  3. In regards to the ideal of marriage, first Jesus shows how people were made & then He shows what marriage makes them to be.  How were they made?  “Male and female.”  In Genesis 1, we are given an overview of the 6 Days of Creation, which culminates in the creation of humans.  At that point we read that “God created man in His own image: in the image of God He created him: male and female He created them.” (Gen 1:27).  That’s the overview.  Genesis 2 gives us the in-depth detail account of how God actually made man, forming him from the dust of the ground (Gen 2:7), and how He created the woman out of the rib of the man (Gen 2:22-23).  Jesus references both accounts in His description of marriage.  They were designed as two & formed as two.  However someone reads Genesis 1, there is no doubt that God designed “male and female” to be “male and female.”  They are one type of being (human), but they are distinctly different from one another.  One is not better than the other; they are just different.  God made man, and God made woman, and He has an intent for them in relationship to one another.
  4. That’s how they were made – what does marriage make them to be?  They WERE two; they are NOW one.  In regards to creation, God separated Eve out of Adam physically, but brought them back together in a spiritual covenant relationship.  God is the One that brought the woman to the man (Gen 2:22), and Adam was so blown away that in response he speaks in poetic verse.  That’s when the declaration comes in Genesis 2:24 (quoted by Jesus) that “a man shall leave his father and mother and be joined to his wife, and the two shall become one flesh.”  “One flesh” is not a simple euphemism for sexual reproduction; it’s a description of the union that God makes between husband and wife.  Two are joined as one.  One was made physically into two, and now the two are made spiritually into one.  Marriage is ultimately a work of God, and through it, God joins two people together in such a way as they might be physically attached to one another.
  5. It’s in light of all of this that we start to see why divorce is so harmful.  If God makes two people into one, what happens when divorce takes place?  Amputation.  It’s like ripping a person in two, spiritually speaking.  There are times amputation is medically necessary, but it is always a last resort, and there are always lasting effects.  It’s no different with divorce.  Divorce may seem (by some) to be the easy option, but there are always lasting effects, and there is always some harm that takes place…even in the rare exceptions when it seems to be the only option left.

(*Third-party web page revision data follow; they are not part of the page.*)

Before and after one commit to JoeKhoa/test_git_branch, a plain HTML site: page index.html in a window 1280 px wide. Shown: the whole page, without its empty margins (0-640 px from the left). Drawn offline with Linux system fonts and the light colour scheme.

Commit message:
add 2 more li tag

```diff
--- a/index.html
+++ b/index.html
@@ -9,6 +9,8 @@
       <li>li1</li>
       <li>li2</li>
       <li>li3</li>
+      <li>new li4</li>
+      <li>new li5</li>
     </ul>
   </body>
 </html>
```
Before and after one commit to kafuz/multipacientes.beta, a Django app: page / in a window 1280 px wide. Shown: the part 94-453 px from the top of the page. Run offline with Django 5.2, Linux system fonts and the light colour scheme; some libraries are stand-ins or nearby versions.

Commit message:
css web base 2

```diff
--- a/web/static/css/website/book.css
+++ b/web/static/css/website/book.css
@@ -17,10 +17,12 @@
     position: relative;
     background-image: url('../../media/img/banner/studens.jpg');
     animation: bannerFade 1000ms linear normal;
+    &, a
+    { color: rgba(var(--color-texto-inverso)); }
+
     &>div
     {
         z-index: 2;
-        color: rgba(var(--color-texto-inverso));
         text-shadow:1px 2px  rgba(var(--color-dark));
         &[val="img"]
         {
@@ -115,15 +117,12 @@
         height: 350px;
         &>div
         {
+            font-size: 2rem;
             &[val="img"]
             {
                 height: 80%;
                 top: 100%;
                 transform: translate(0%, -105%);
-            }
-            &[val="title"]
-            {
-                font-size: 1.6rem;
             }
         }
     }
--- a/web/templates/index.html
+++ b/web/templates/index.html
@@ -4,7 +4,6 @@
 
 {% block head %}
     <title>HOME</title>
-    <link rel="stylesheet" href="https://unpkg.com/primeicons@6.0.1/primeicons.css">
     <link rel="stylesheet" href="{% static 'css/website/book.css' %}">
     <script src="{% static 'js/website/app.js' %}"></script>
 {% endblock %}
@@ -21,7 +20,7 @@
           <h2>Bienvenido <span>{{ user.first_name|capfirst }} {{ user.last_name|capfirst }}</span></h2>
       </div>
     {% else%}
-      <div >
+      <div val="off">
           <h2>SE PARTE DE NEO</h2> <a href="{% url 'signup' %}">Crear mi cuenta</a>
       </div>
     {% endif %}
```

9 Therefore what God has joined together, let not man separate.”

  1. Here’s the point.  Marriage is not a simple legal arrangement; it is a Divine work and institution.  Anyone can form a contract, but only God can form a marriage.  God is the One who joins man & woman together in holy matrimony, and humans don’t have the right to separate what only God has the right to join.  (Along these lines, humans do not have the right to redefine what it is God has already defined.  God gave the institution of marriage at creation, and we have no jurisdiction to rework what God has given.)  The debate among the Jews had gotten the whole thing wrong.  They were looking for what exceptions were allowed, and Jesus shows them that they were debating matters that weren’t up to them to decide.  It’s like toddlers trying to decide for their parents where they’ll eventually go to school – it’s not up to them; that’s not their decision.  Likewise with the question of what is marriage and when divorce is allowed.  That’s the jurisdiction and decision of God; not man.
  2. Many times the issue is that we’re too ready to rush in with man’s intervention.  When things go wrong in a marriage, too many people are quick to simply throw in the towel & declare things to be over & done.  If marriage truly is an institution of God, it only makes logical sense to try things God’s way & see what happens.  Give God time to do His work!  You won’t ever know what miracles God might work in your life if you don’t have faith to wait for them.

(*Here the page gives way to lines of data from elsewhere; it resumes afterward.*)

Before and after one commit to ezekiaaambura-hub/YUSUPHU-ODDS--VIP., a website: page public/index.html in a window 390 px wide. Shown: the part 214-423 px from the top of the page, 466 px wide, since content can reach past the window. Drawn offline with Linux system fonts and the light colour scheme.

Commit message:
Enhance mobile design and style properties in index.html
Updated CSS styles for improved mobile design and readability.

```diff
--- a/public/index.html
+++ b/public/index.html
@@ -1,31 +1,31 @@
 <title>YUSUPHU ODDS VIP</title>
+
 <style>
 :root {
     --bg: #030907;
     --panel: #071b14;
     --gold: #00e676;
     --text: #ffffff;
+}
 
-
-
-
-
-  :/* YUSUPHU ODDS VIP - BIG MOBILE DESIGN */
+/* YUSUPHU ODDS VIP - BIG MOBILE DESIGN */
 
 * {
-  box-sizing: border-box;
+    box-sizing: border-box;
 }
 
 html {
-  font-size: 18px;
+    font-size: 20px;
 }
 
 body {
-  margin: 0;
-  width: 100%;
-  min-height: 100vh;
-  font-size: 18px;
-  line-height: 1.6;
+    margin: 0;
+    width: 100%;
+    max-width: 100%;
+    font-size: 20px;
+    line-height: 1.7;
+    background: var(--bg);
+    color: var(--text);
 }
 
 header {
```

10 In the house His disciples also asked Him again about the same matter. 11 So He said to them, “Whoever divorces his wife and marries another commits adultery against her. 12 And if a woman divorces her husband and marries another, she commits adultery.”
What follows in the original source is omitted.